Grace's Guide is the leading source of historical information on industry and manufacturing in Britain. This web publication contains 147,407 pages of information and 233,521 images on early companies, their products and the people who designed and built them.
1852 the Board of the Newport, Abergavenny and Hereford Railway invited tenders for the construction of a wrought iron bridge as part of the Taff Vale Extension which would connect with the Taff Vale Railway.
Charles Liddell, the railway's chief engineer, preferred Thomas Kennard's submission. Kennard’s plan incorporated his own-patented modification of the Warren Truss. The iron castings for the Viaduct were made by the Falkirk Iron Co; most of the wrought iron work was made by the Blaenavon Iron and Coal Co, both Kennard companies.
An assembly plant was built at Crumlin called the Crumlin Viaduct Works where the various sections of ironwork were put together.
The Crumlin Viaduct was finished in 1855; it consisted of ten, 150 feet long Warren Truss Spans 200 feet above the valley floor.
1857 The Viaduct was formally opened.

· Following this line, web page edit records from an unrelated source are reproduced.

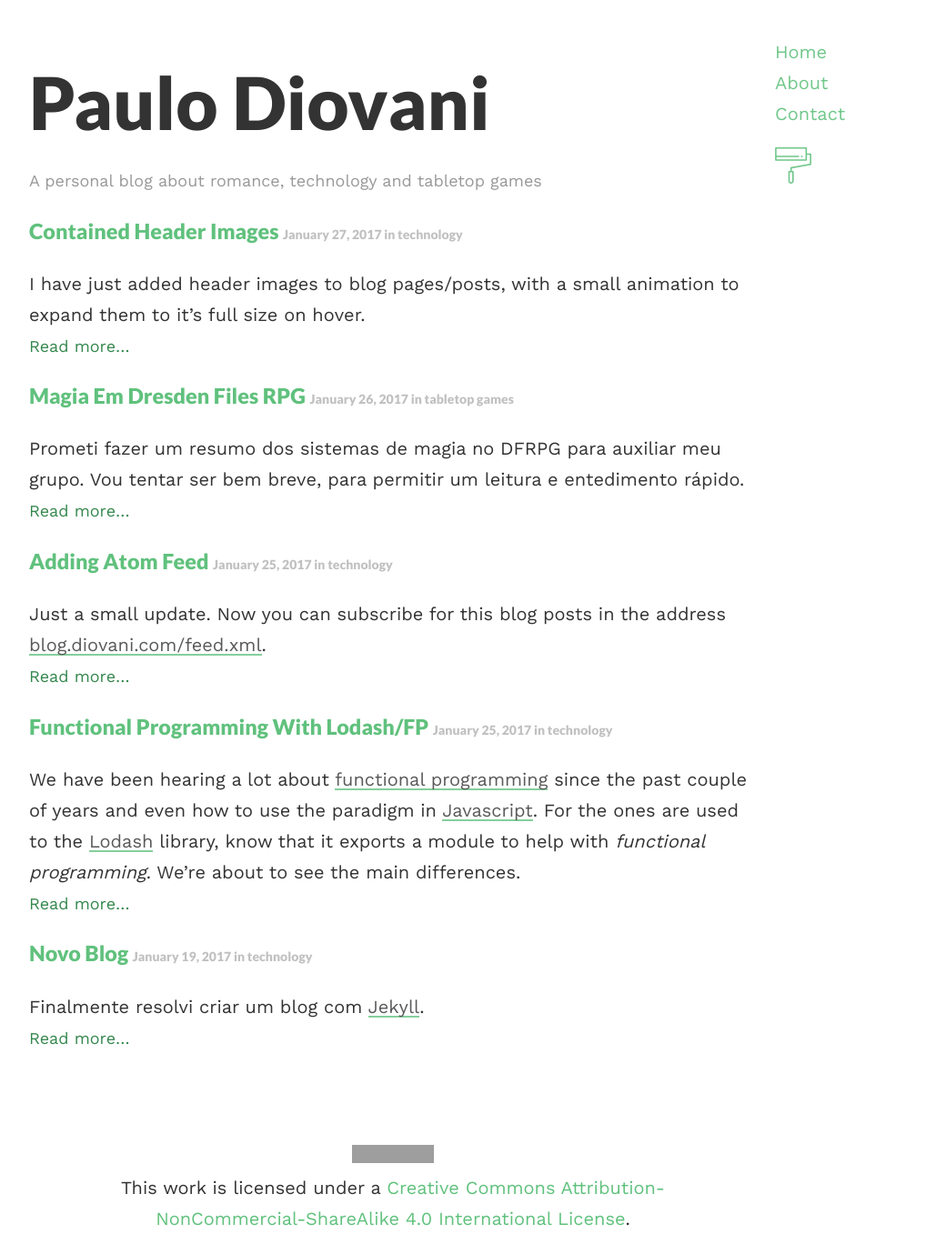
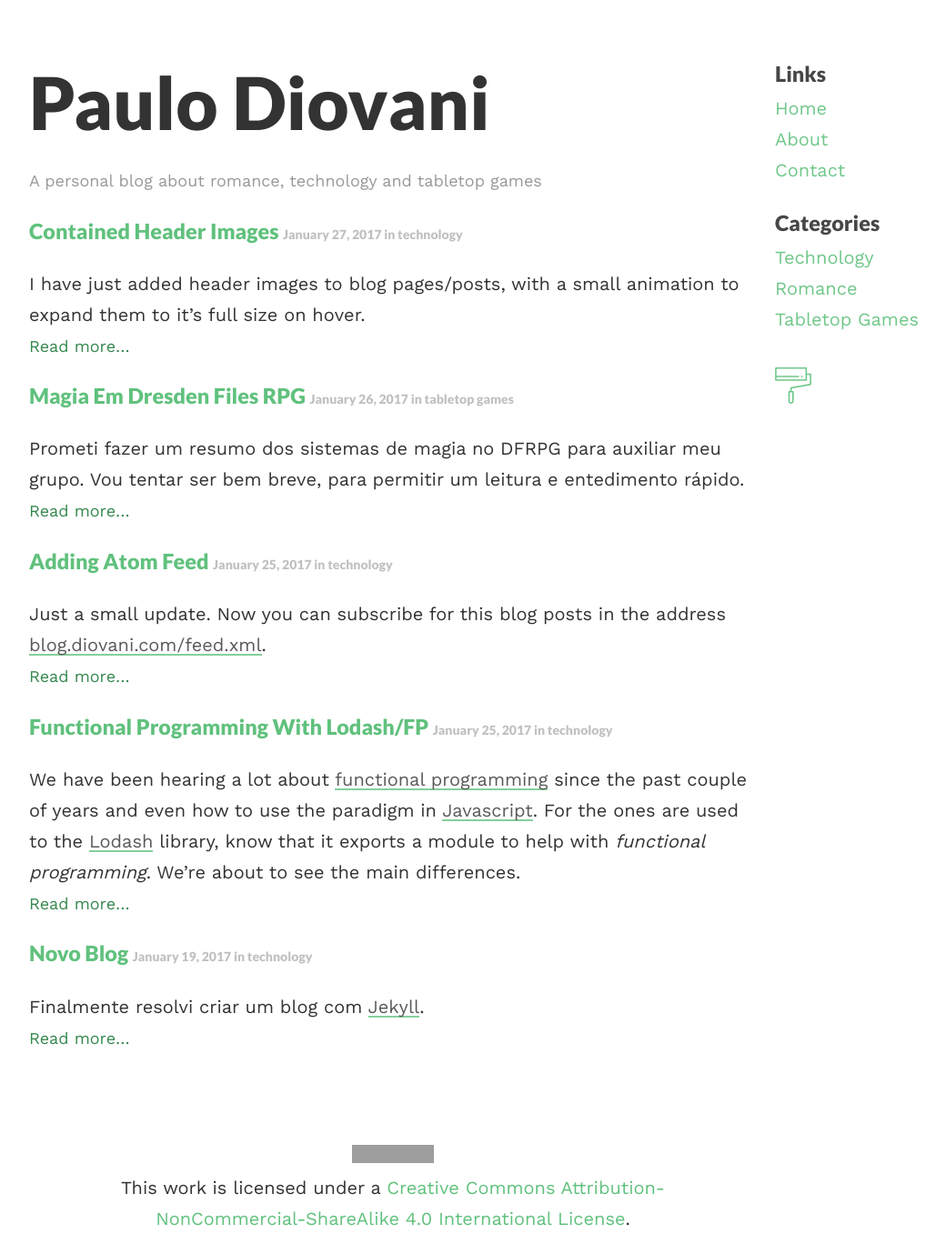
Before and after one commit to paulodiovani/blog.diovani.com, a Jekyll site: the page built from index.md, in a window 1280 px wide. Shown: the whole page at 91% size, without its empty margins (208-1248 px from the left). Built offline with Jekyll 4.4.1, drawn with Linux system fonts in a browser that asks for light colours; nearby versions of some CDN libraries; grey boxes are pictures that could not be loaded.

Commit message:
Add categories indexes and categories menu

```diff
--- a/_layouts/default.html
+++ b/_layouts/default.html
@@ -38,10 +38,15 @@ layout: compress
 
     <nav>
       <ul class="menu">
+        <li class="menuheader"><h3>Links</h3></li>
         <li class="menuitem"><a href="{{site.baseurl}}/">Home</a></li>
         <li class="menuitem"><a href="{{site.baseurl}}/about/">About</a></li>
         <li class="menuitem"><a href="{{site.baseurl}}/contact/">Contact</a></li>
-        <li class="menuitem theme" onclick="theme()" style="background-image: url({{site.baseurl}}/images/theme.svg)"></li>
+        <li class="menuheader"><h3>Categories</h3></li>
+        <li class="menuitem"><a href="{{site.baseurl}}/technology/">Technology</a></li>
+        <li class="menuitem"><a href="{{site.baseurl}}/romance/">Romance</a></li>
+        <li class="menuitem"><a href="{{site.baseurl}}/tabletop-games/">Tabletop Games</a></li>
+        <li class="menuheader"><div class="theme" onclick="theme()" style="background-image: url({{site.baseurl}}/images/theme.svg)"></div></li>
       </ul>
 
       <a href="{{site.baseurl}}/"><div class="home"></div></a>
--- a/index.html
+++ b/_layouts/index.html
@@ -2,11 +2,24 @@
 layout: default
 ---
 <section>
-  <h1 class="headline">{{site.title}}</h1>
-  <div class="meta">{{site.description}}</div>
+  {% if page.category_listing %}
+
+    <h1 class="headline">{{page.category_listing | replace: "-", "&nbsp;"}}</h1>
+    <div class="meta">All posts in {{page.category_listing | replace: "-", "&nbsp;"}}</div>
+
+    {% assign posts = site.categories[page.category_listing] %}
+
+  {% else %}
+
+    <h1 class="headline">{{site.title}}</h1>
+    <div class="meta">{{site.description}}</div>
+
+    {% assign posts = site.posts %}
+
+  {% endif %}
 </section>
 
-{% for post in site.posts %}
+{% for post in posts %}
 
   <section>
     <h3>
--- a/_sass/style.scss
+++ b/_sass/style.scss
@@ -119,6 +119,12 @@ aside {
             display: block;
             list-style: none;
         }
+
+        li.menuheader {
+            display: block;
+            list-style: none;
+            margin-top: 1em;
+        }
     }
 
     @include media-query($on-laptop) {
@@ -127,12 +133,10 @@ aside {
         left: 0;
         padding: 2em 0 0 0;
 
-        ul.menu li.menuitem {
-            display: inline-block;
-            margin-right: 1em;
-
-            &.theme {
-                display: block;
+        ul.menu {
+            li.menuitem {
+                display: inline-block;
+                margin-right: 1em;
             }
         }
     }
@@ -255,10 +259,11 @@ abbr {
 
 /* Theme switch button */
 .theme {
+    display: block;
     background-size: contain;
     height: 40px;
     width: 40px;
-    margin: 1em 0;
+    margin: 1.8em 0 1em 0;
     cursor: pointer;
     &:hover {
         opacity: 0.9;
```
Also changed, not shown: index.md (added, +3 -0 lines), romance/index.md (added, +5 -0 lines), tabletop-games/index.md (added, +5 -0 lines), technology/index.md (added, +5 -0 lines).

1858 In an address to the Institute of Engineers in Scotland Professor W. J. Maquern referred to the truss form "invented by Captain Warren used on the Crumlin Viaduct constructed by Messrs Liddell and Gordon as engineers and Mr Kennard as contractor". The bridge was the first product of the Crumlin Viaduct Works.
By the mid-1860s it was apparent that the viaduct was suffering from vibration, and some deterioration was apparent, necessitating repairs and strengthening. Holes for pins in the Warren girders were elongated by wear; tie-bars between the cast iron legs were rusting; timber decking was decayed. Considerable strengthening was recommended by Captain Tyler and separately by John Fowler. The work was undertaken by Messrs Kennard, and completed in late 1866.
This was the tallest viaduct in Great Britain until its demolition in 1965.